[EXERCISE REQUIREMENTS] Would you copy out each line of the records below that includes the word "plain"?

SUPPLIED MATERIAL section start

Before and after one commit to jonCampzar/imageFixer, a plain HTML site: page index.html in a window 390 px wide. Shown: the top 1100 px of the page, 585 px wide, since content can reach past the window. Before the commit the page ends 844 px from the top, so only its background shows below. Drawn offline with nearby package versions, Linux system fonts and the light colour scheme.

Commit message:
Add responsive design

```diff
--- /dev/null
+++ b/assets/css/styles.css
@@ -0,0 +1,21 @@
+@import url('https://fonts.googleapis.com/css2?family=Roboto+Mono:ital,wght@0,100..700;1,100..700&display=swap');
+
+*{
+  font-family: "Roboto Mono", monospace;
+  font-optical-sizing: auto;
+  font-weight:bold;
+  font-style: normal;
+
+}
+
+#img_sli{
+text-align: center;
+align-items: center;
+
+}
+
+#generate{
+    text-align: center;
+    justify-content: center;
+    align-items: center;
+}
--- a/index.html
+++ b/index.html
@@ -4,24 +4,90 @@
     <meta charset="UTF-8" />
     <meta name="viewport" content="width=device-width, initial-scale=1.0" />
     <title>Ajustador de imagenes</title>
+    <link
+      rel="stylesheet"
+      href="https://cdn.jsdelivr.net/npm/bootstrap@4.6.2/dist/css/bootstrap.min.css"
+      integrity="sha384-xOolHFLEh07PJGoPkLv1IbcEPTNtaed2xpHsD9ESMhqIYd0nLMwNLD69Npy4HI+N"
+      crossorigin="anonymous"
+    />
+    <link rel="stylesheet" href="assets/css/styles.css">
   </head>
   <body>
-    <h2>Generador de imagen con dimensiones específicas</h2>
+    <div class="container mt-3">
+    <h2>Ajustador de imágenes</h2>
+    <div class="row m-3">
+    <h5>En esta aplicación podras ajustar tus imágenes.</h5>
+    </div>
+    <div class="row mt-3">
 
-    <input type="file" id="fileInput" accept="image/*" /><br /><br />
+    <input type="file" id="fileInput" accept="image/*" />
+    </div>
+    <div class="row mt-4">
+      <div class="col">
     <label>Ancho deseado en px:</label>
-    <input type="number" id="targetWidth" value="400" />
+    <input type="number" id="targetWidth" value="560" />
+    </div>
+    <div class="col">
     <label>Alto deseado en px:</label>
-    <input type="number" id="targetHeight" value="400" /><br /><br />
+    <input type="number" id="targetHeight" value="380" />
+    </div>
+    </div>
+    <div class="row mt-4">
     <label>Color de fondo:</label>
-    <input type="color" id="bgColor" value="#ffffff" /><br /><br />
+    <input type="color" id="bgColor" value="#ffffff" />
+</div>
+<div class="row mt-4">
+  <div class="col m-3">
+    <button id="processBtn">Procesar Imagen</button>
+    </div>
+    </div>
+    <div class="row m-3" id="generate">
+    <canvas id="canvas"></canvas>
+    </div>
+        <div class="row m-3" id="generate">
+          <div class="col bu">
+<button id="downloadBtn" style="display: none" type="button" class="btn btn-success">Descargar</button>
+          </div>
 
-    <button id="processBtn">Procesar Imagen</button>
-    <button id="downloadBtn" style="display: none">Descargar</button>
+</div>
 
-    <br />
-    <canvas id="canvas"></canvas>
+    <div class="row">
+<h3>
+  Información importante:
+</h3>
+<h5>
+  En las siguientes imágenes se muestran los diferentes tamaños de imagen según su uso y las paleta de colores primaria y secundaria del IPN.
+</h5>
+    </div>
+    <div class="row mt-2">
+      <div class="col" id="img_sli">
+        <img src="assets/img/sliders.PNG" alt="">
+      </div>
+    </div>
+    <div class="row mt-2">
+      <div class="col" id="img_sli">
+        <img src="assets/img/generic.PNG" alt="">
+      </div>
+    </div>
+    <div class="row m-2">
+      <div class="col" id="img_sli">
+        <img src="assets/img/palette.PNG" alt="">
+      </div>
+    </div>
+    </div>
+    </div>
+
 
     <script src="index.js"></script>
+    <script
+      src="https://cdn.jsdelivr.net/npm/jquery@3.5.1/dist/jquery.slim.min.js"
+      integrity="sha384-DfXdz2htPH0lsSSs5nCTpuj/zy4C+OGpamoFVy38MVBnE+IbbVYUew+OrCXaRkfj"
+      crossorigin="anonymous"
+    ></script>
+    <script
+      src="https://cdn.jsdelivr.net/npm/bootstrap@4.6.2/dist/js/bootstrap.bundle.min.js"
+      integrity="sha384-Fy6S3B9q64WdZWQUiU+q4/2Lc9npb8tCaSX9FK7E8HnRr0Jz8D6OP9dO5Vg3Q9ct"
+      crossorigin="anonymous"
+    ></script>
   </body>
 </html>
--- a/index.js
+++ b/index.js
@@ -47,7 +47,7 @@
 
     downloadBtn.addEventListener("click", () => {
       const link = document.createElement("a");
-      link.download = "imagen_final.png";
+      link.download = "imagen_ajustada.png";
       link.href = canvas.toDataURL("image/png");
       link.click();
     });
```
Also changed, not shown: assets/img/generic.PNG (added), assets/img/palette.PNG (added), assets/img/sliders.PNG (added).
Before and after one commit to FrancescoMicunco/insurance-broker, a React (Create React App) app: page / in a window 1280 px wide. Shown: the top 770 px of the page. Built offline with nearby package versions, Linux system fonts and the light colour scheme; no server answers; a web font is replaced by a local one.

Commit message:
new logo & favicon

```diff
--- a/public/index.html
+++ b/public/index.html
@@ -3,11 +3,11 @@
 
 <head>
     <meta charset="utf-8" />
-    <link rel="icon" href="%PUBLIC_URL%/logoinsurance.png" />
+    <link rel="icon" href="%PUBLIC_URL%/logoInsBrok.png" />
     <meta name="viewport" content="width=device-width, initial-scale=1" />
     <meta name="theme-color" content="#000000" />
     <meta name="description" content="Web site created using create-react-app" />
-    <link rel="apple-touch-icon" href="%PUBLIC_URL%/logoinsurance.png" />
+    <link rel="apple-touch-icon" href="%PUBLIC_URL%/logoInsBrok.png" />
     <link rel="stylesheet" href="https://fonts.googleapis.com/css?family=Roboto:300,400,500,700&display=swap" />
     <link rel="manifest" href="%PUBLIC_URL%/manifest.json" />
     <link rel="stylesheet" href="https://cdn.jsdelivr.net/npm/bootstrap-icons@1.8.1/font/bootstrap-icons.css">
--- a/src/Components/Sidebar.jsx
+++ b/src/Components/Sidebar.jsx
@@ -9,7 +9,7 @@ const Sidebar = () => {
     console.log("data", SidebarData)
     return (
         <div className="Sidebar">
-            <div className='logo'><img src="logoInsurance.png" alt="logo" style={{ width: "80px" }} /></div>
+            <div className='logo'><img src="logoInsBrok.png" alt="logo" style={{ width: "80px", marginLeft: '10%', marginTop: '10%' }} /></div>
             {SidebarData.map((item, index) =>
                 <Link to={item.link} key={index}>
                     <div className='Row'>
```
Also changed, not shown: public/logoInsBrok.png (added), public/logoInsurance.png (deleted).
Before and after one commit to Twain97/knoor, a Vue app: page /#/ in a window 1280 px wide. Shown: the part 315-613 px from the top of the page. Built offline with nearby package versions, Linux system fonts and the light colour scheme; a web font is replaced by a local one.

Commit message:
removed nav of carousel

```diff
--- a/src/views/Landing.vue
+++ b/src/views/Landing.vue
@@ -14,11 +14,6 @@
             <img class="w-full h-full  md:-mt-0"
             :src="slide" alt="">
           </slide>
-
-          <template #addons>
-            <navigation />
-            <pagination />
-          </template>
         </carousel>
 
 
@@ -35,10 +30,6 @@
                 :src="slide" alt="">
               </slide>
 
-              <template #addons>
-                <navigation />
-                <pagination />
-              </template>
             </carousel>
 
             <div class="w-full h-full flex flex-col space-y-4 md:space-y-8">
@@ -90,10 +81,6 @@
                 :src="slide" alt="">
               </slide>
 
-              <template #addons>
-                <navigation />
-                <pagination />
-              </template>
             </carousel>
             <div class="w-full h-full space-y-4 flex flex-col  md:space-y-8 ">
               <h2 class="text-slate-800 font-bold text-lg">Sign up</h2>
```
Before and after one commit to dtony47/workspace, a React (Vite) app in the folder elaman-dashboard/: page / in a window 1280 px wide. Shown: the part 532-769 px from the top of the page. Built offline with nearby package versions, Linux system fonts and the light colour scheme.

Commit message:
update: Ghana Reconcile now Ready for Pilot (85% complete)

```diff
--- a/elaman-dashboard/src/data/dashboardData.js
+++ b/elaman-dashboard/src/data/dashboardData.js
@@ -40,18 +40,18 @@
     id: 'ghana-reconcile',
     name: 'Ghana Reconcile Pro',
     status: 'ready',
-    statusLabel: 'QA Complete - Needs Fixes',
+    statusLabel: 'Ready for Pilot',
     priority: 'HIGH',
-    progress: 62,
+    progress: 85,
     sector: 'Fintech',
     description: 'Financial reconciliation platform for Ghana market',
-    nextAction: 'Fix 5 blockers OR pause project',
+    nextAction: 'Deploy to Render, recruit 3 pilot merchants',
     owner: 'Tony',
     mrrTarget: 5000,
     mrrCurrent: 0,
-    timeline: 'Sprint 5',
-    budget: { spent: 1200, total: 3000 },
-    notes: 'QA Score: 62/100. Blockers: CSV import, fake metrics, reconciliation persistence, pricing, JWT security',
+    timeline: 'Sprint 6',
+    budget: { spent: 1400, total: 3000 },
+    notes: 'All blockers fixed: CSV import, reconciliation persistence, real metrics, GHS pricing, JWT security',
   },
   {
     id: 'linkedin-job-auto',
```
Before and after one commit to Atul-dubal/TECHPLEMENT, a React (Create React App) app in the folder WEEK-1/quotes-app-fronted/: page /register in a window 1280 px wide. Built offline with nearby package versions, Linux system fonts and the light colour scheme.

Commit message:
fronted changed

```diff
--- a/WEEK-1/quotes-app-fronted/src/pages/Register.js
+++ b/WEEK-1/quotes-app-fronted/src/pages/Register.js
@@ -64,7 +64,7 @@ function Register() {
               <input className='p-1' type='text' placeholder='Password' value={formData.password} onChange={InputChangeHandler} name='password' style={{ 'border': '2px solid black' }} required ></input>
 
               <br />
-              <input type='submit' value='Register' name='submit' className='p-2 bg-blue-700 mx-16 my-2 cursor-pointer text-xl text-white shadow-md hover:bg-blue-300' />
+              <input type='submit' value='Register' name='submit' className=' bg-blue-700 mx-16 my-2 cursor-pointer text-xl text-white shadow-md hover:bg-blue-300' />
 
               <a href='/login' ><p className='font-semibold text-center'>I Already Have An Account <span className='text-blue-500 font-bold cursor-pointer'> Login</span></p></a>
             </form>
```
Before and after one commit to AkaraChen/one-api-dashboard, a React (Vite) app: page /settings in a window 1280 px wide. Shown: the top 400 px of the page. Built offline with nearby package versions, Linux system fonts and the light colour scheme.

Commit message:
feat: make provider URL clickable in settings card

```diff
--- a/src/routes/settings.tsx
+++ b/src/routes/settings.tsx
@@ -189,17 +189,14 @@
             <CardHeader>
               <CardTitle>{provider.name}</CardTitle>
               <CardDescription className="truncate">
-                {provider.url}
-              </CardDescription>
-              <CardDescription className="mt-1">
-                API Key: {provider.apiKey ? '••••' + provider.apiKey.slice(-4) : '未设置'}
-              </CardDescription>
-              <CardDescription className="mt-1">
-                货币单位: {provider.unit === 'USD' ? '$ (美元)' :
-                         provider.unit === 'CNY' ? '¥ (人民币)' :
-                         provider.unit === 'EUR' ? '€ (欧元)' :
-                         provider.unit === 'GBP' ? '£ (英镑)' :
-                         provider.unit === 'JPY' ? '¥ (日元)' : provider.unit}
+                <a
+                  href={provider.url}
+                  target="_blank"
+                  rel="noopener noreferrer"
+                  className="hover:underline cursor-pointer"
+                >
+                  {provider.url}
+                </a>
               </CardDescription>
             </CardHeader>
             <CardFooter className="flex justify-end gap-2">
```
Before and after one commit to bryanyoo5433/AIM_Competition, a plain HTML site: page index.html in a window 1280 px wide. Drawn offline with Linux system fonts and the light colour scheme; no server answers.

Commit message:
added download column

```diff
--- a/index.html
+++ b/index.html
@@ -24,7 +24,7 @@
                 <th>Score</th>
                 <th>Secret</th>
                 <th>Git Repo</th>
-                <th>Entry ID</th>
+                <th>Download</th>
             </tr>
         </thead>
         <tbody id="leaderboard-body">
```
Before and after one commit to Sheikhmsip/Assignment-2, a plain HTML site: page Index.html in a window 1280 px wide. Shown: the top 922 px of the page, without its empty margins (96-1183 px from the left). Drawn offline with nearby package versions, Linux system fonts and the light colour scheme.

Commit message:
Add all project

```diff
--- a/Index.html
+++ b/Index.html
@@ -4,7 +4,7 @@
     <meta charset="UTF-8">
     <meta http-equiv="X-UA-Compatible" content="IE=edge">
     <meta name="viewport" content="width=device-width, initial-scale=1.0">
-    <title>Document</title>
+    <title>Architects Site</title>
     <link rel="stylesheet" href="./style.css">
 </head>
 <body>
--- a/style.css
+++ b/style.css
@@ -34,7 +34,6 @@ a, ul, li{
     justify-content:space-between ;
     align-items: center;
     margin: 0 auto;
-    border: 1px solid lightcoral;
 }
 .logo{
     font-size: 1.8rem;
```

SUPPLIED MATERIAL section end

[RESPONSE AREA]
Before and after one commit to jonCampzar/imageFixer, a plain HTML site: page index.html in a window 390 px wide. Shown: the top 1100 px of the page, 585 px wide, since content can reach past the window. Before the commit the page ends 844 px from the top, so only its background shows below. Drawn offline with nearby package versions, Linux system fonts and the light colour scheme.
Before and after one commit to bryanyoo5433/AIM_Competition, a plain HTML site: page index.html in a window 1280 px wide. Drawn offline with Linux system fonts and the light colour scheme; no server answers.
Before and after one commit to Sheikhmsip/Assignment-2, a plain HTML site: page Index.html in a window 1280 px wide. Shown: the top 922 px of the page, without its empty margins (96-1183 px from the left). Drawn offline with nearby package versions, Linux system fonts and the light colour scheme.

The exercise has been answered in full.